Did you find yourself forming a bond with the athletes?
A lot of these people only have 15 minutes and we're trying to get them on board with the right lighting. Others like Cheryl Hayworth, an Olympic lifter, we ended up going to eat fried seafood with her and she invited us to go crabbing. The shot putter (Adam Nelson) was the coolest, most amazing guy. He made us laugh so hard and his wife and kid were so sweet. They were a real pleasure.
With so much traveling and a hectic schedule, you must have found yourself running into some minor challenges.
We shot the surfer (Laird Hamilton) in a house in Malibu. All of our grip gear didn't arrive for that, so we had to clamp lights on palm trees in this little cabana bar that they had. We used a pull-up bar to hang the backdrop. It was hard because I'm so used to having all the gear I need. It was kind of almost freeing to do things all make-shift; it forces you to be more creative.

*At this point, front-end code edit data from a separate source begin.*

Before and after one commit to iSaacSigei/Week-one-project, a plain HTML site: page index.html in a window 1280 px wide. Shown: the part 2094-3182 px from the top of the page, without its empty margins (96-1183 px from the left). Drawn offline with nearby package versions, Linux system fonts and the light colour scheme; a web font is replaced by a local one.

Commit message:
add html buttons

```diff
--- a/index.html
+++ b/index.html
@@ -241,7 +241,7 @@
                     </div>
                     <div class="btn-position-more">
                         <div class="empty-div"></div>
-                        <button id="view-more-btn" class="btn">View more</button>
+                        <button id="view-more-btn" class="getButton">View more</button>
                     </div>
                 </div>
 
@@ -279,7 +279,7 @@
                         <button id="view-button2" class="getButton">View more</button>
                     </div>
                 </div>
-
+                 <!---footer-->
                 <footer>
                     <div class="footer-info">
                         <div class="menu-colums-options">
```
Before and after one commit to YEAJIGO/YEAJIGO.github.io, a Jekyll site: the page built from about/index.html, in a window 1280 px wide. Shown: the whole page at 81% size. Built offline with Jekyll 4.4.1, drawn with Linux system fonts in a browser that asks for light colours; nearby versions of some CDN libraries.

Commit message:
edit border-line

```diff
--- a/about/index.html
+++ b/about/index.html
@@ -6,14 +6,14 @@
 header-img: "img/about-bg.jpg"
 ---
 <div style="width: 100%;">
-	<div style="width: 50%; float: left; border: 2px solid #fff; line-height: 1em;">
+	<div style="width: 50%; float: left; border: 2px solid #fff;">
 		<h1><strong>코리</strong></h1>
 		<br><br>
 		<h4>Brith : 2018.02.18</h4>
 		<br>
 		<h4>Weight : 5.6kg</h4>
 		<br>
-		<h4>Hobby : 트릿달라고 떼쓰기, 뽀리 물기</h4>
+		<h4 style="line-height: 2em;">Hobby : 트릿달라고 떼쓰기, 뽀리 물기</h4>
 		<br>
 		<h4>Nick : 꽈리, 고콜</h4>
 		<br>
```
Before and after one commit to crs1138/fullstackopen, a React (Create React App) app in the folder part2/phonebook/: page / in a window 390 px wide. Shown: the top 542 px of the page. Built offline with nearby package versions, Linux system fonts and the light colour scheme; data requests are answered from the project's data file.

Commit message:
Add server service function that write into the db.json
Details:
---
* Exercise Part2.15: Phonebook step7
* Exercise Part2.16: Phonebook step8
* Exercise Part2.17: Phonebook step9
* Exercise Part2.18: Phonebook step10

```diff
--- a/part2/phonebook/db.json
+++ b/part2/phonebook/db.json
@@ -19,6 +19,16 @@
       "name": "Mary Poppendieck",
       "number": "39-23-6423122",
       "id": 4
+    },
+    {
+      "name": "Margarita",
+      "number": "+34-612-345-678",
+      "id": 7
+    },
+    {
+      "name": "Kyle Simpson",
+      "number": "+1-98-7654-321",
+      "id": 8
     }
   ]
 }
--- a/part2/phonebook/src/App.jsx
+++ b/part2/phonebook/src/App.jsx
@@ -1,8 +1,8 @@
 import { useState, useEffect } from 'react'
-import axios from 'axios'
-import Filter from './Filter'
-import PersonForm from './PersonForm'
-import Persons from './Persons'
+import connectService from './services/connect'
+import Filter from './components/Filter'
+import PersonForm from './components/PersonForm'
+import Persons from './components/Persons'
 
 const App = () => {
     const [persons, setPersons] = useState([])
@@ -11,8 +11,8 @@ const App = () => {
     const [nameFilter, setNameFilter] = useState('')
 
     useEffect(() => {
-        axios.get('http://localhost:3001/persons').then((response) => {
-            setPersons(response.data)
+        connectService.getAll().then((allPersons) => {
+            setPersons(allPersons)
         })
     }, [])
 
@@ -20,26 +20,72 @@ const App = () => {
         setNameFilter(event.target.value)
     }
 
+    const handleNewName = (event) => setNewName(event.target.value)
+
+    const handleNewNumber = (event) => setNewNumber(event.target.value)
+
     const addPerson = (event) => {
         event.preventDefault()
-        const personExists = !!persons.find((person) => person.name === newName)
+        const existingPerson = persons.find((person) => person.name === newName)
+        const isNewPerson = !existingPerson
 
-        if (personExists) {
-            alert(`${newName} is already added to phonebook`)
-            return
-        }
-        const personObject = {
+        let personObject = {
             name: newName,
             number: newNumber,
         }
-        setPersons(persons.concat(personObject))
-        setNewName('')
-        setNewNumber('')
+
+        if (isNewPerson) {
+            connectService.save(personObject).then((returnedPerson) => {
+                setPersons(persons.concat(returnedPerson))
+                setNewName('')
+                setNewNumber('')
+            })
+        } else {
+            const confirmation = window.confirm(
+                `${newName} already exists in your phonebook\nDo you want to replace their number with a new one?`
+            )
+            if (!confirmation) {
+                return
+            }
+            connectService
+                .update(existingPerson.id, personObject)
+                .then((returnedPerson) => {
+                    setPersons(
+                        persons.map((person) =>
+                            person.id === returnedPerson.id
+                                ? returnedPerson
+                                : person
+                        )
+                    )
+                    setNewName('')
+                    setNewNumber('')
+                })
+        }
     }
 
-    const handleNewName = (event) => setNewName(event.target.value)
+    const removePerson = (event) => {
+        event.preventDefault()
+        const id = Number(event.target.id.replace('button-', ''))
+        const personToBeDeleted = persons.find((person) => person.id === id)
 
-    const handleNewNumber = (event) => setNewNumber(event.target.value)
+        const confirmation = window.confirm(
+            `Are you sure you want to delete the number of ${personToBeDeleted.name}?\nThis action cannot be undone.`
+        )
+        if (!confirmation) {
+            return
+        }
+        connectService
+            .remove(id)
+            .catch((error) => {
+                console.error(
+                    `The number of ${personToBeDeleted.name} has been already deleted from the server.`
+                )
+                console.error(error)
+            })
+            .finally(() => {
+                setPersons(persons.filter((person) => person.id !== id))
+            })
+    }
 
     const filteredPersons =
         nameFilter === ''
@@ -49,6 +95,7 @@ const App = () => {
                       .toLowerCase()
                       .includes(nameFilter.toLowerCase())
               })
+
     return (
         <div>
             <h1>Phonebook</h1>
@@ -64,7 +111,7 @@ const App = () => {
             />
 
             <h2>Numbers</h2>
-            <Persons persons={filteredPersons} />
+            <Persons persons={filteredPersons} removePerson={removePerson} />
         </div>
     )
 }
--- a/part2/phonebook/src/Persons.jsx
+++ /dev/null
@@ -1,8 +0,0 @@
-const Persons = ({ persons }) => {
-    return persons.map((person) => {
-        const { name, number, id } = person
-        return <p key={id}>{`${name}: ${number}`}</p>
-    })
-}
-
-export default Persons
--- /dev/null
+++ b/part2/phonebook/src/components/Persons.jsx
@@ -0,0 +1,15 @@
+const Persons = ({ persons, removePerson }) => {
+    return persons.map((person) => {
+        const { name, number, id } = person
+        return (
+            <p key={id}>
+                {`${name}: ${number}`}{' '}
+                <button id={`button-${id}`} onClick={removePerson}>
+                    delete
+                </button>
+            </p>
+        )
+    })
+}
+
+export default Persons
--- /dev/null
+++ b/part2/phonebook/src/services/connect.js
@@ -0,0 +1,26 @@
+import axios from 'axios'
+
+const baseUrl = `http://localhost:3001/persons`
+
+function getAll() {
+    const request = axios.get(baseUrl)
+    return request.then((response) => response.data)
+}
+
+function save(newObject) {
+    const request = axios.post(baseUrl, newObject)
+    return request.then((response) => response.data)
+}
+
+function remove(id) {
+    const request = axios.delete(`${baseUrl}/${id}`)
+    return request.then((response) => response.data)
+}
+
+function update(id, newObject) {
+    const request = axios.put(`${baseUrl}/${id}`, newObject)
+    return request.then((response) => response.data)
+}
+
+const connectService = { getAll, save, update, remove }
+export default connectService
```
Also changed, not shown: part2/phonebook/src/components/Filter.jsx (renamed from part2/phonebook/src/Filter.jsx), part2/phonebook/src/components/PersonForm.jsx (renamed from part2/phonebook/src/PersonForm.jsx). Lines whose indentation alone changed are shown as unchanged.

Jamie's creativity is clearly evident in the final photographs of the athletes. The cracked heels, broken fingers, hard-earned calluses, and battle-worn scars are indicative of the intense training that the athletes put their bodies through in the quest for performance and strength. McNulty's final thoughts on the project are that "...in the end, it hit a raw, honest yet beautiful look at the body which was just what we were hoping to capture."